HOW TO COMPLETE THIS TASK - Tally how many lines in the data hold the word "shadow", and give the result with no other text.

[Web document revisions]
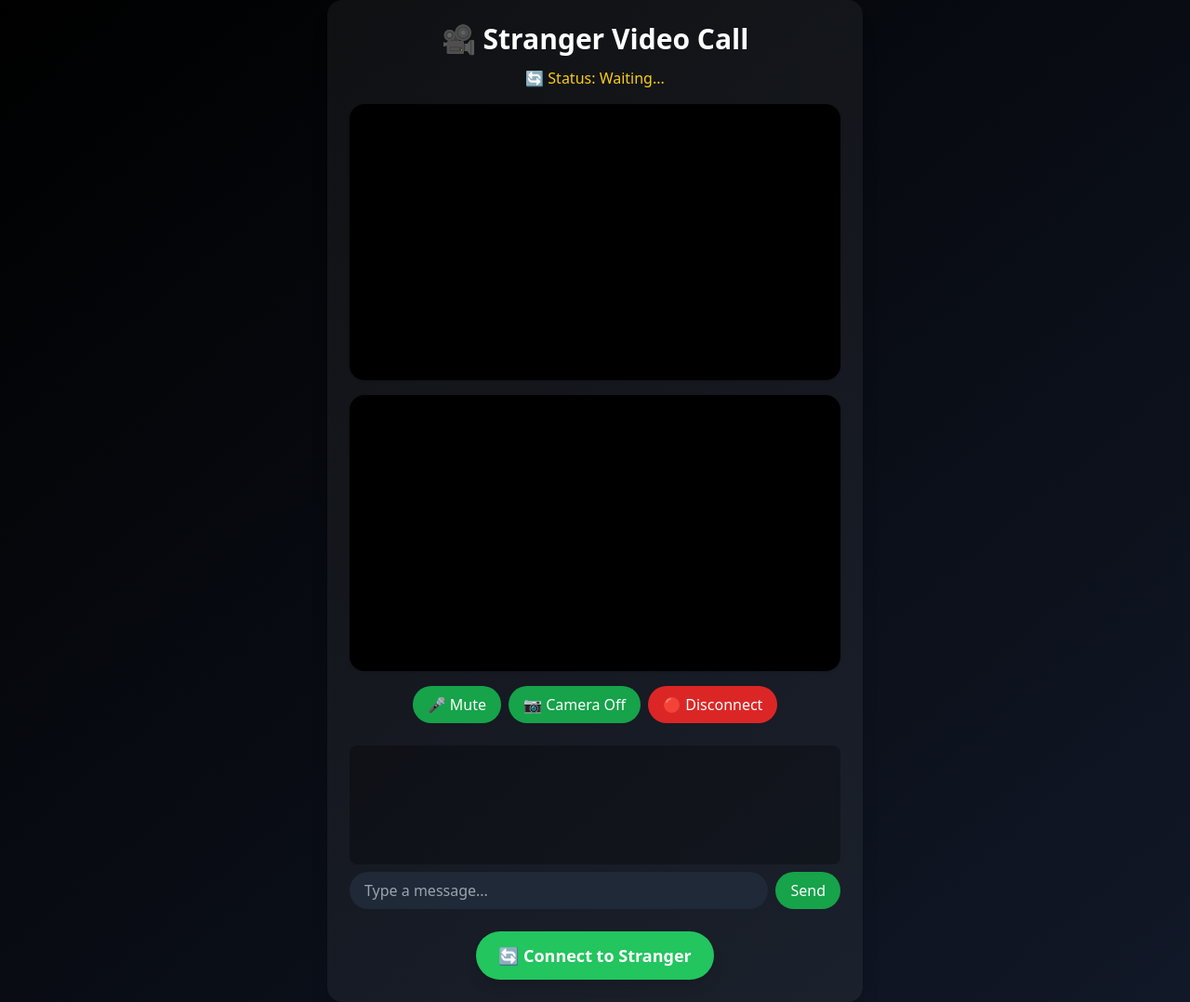
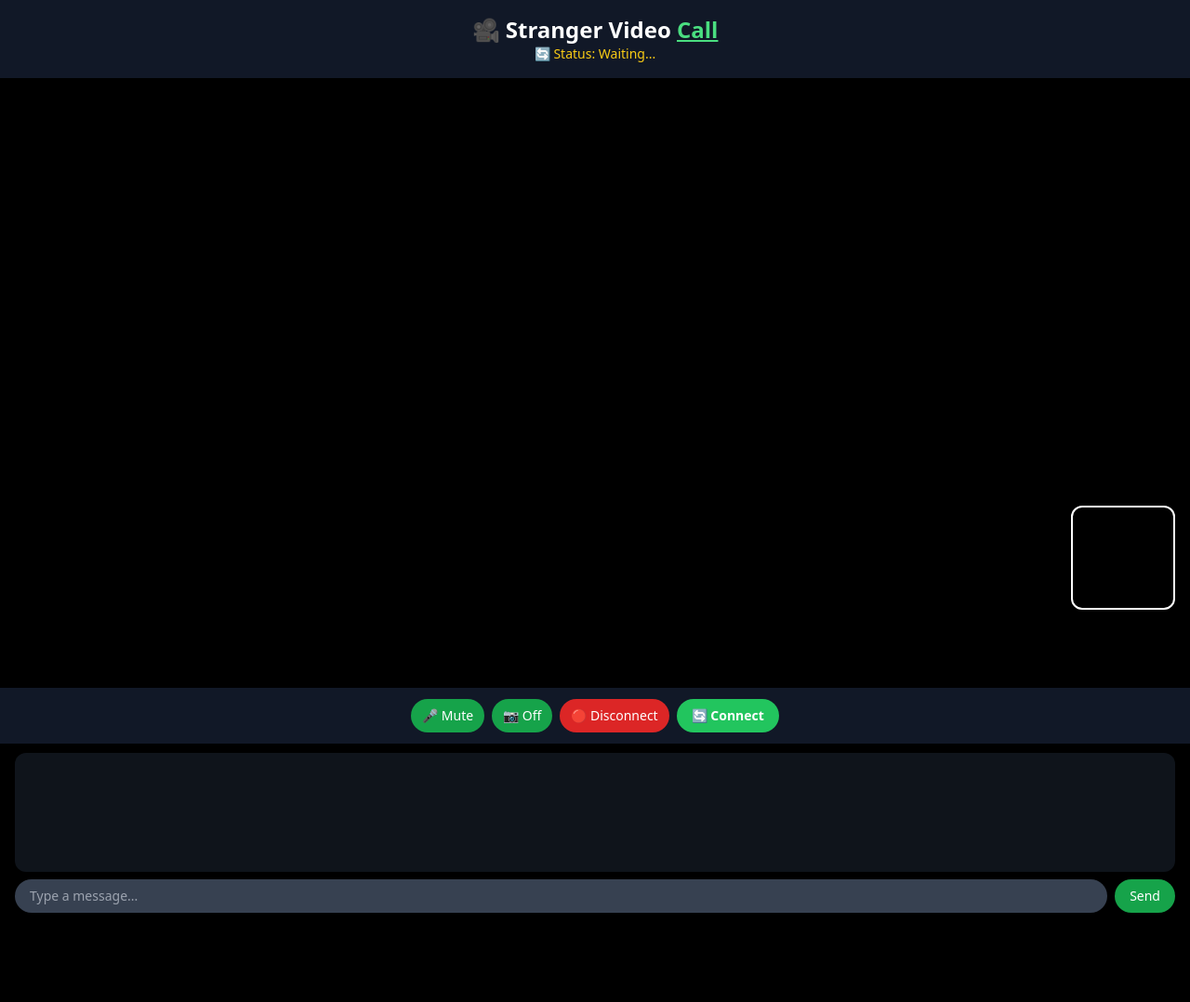
Before and after one commit to Adarshlumi/CHAT_KERALA, a Flask app: page / in a window 1280 px wide. Shown: the whole page at 93% size. After the commit the page ends 982 px from the top, so only its background shows below. Run offline with Flask 3, Linux system fonts and the light colour scheme; some libraries are stand-ins or nearby versions.

Commit message:
Update index.html

```diff
--- a/templates/index.html
+++ b/templates/index.html
@@ -5,13 +5,11 @@
   <meta name="viewport" content="width=device-width, initial-scale=1.0" />
   <title>Stranger Video Chat</title>
 
-  <!-- PWA Support -->
-  <link rel="manifest" href="/manifest.json">
+  <!-- Tailwind for styling -->
+  <script src="https://cdn.tailwindcss.com"></script>
+  <link rel="manifest" href="/manifest.json" />
   <meta name="theme-color" content="#1db954" />
-  <link rel="apple-touch-icon" href="/icons/icon-192.png">
-
-  <!-- Tailwind CSS for modern styling -->
-  <script src="https://cdn.tailwindcss.com"></script>
+  <link rel="apple-touch-icon" href="/icons/icon-192.png" />
   <style>
     video {
       border-radius: 1rem;
@@ -26,7 +24,7 @@
     }
   </style>
 </head>
-<body class="bg-gradient-to-br from-black to-gray-900 text-white min-h-screen flex items-center justify-center px-4">
+<body class="bg-black text-white min-h-screen flex flex-col justify-between">
 
   <!-- Loader -->
   <div id="loader" class="fixed inset-0 bg-black bg-opacity-70 flex flex-col items-center justify-center z-50 hidden">
@@ -34,40 +32,37 @@
     <p class="text-lg">Finding a stranger...</p>
   </div>
 
-  <!-- Main Container -->
-  <div class="w-full max-w-xl bg-white bg-opacity-5 p-6 rounded-2xl shadow-xl flex flex-col items-center">
-    <h1 class="text-3xl font-bold mb-3 text-center">🎥 Stranger Video <a href="/admin">Call</a></h1>
-    <p id="statusBar" class="text-yellow-400 font-medium mb-4">🔄 Status: Waiting...</p>
-
-    <!-- Videos -->
-    <div id="videos" class="flex flex-col gap-4 w-full">
-      <video id="localVideo" autoplay muted playsinline class="w-full aspect-video shadow"></video>
-      <video id="remoteVideo" autoplay playsinline class="w-full aspect-video shadow"></video>
+  <!-- Header -->
+  <div class="text-center py-4 px-4 bg-gray-900 shadow-md">
+    <h1 class="text-2xl font-bold">🎥 Stranger Video <a href="/admin" class="underline text-green-400">Call</a></h1>
+    <p id="statusBar" class="text-yellow-400 text-sm">🔄 Status: Waiting...</p>
   </div>
 
-    <!-- Controls -->
-    <div class="flex gap-2 mt-4 flex-wrap justify-center">
-      <button onclick="toggleMic()" id="micBtn" class="bg-green-600 px-4 py-2 rounded-full">🎤 Mute</button>
-      <button onclick="toggleCam()" id="camBtn" class="bg-green-600 px-4 py-2 rounded-full">📷 Camera Off</button>
-      <button onclick="disconnectCall()" class="bg-red-600 px-4 py-2 rounded-full">🔴 Disconnect</button>
+  <!-- Video Section -->
+  <div class="flex-1 flex flex-col gap-4 px-4 py-2">
+    <video id="remoteVideo" autoplay playsinline class="w-full aspect-video shadow"></video>
+    <video id="localVideo" autoplay muted playsinline class="w-28 h-28 rounded-xl shadow-md self-end absolute bottom-36 right-4 border-2 border-white"></video>
   </div>
 
   <!-- Chat -->
-    <div class="w-full mt-6">
-      <div id="chatMessages" class="bg-black bg-opacity-30 p-3 rounded-lg h-32 text-sm space-y-2 mb-2"></div>
+  <div class="px-4 pb-20 pt-2">
+    <div id="chatMessages" class="bg-gray-800 bg-opacity-50 p-3 rounded-xl h-32 text-sm space-y-1 overflow-y-auto mb-2"></div>
     <div class="flex gap-2">
-        <input type="text" id="chatInput" placeholder="Type a message..." class="flex-1 bg-gray-800 px-4 py-2 rounded-full focus:outline-none" />
-        <button onclick="sendMessage()" class="bg-green-600 px-4 py-2 rounded-full">Send</button>
+      <input id="chatInput" type="text" placeholder="Type a message..." class="flex-1 bg-gray-700 px-4 py-2 rounded-full text-sm focus:outline-none" />
+      <button onclick="sendMessage()" class="bg-green-600 hover:bg-green-500 px-4 py-2 rounded-full text-sm">Send</button>
     </div>
   </div>
 
-    <!-- Connect Button -->
-    <button onclick="findStranger()" class="mt-6 bg-green-500 hover:bg-green-600 px-6 py-3 rounded-full text-lg font-semibold shadow-lg">
-      🔄 Connect to Stranger
-    </button>
+  <!-- Controls Sticky Bottom -->
+  <div class="fixed bottom-0 inset-x-0 bg-gray-900 p-3 flex flex-wrap justify-center gap-2 shadow-md z-40">
+    <button onclick="toggleMic()" id="micBtn" class="bg-green-600 hover:bg-green-500 px-3 py-2 rounded-full text-sm">🎤 Mute</button>
+    <button onclick="toggleCam()" id="camBtn" class="bg-green-600 hover:bg-green-500 px-3 py-2 rounded-full text-sm">📷 Off</button>
+    <button onclick="disconnectCall()" class="bg-red-600 hover:bg-red-500 px-3 py-2 rounded-full text-sm">🔴 Disconnect</button>
+    <button id="stopFindingBtn" class="bg-yellow-600 hover:bg-yellow-500 px-3 py-2 rounded-full text-sm hidden">⛔ Stop</button>
+    <button onclick="findStranger()" class="bg-green-500 hover:bg-green-600 px-4 py-2 rounded-full text-sm font-semibold">🔄 Connect</button>
   </div>
 
-  <!-- Scripts -->
+  <!-- Socket + Logic -->
   <script src="https://cdn.socket.io/4.3.2/socket.io.min.js"></script>
   <script>
     const socket = io();
@@ -82,12 +77,13 @@
     const statusBar = document.getElementById('statusBar');
     const micBtn = document.getElementById('micBtn');
     const camBtn = document.getElementById('camBtn');
+    const stopFindingBtn = document.getElementById('stopFindingBtn');
 
     let isMicOn = true, isCamOn = true;
 
     function updateStatus(msg, color = "text-yellow-400") {
       statusBar.textContent = `🔄 Status: ${msg}`;
-      statusBar.className = `font-medium mb-4 ${color}`;
+      statusBar.className = `text-sm ${color}`;
     }
 
     async function getMedia() {
@@ -98,6 +94,7 @@
     async function findStranger() {
       chatMessages.innerHTML = '';
       loader.classList.remove("hidden");
+      stopFindingBtn.classList.remove("hidden");
       updateStatus("Searching...");
       await getMedia();
       socket.emit('find_stranger');
@@ -127,7 +124,7 @@
     function toggleCam() {
       isCamOn = !isCamOn;
       localStream.getVideoTracks().forEach(t => t.enabled = isCamOn);
-      camBtn.textContent = isCamOn ? "📷 Camera Off" : "📵 Camera On";
+      camBtn.textContent = isCamOn ? "📷 Off" : "📵 On";
     }
 
     function disconnectCall() {
@@ -135,12 +132,18 @@
         peerConnection.close();
         peerConnection = null;
         remoteVideo.srcObject = null;
-        updateStatus("Disconnected.", "text-red-400");
+        updateStatus("Disconnected", "text-red-400");
       }
     }
 
+    stopFindingBtn.addEventListener('click', () => {
+      socket.emit('stop_finding');
+      stopFindingBtn.classList.add('hidden');
+    });
+
     socket.on('stranger_found', async (isCaller) => {
       loader.classList.add("hidden");
+      stopFindingBtn.classList.add('hidden');
       updateStatus("Connected ✅", "text-green-400");
 
       peerConnection = new RTCPeerConnection(config);
@@ -179,22 +182,14 @@
       updateStatus("Stranger disconnected", "text-red-400");
     });
 
-    // Redirect on admin alarm trigger
-    socket.on('show_alarm', () => {
-      window.location.href = '/ashore';
-    });
+    socket.on('show_alarm', () => window.location.href = '/ashore');
+    socket.on('hide_alarm', () => window.location.href = '/');
 
-    socket.on('hide_alarm', () => {
-      window.location.href = '/';
-    });
-
-    // PWA service worker
     if ('serviceWorker' in navigator) {
       navigator.serviceWorker.register('/service-worker.js')
         .then(() => console.log('Service Worker Registered ✅'))
         .catch(err => console.error('SW registration failed ❌', err));
     }
   </script>
-
 </body>
 </html>
```
Lines whose indentation alone changed are shown as unchanged.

ANSWER SECTION - 8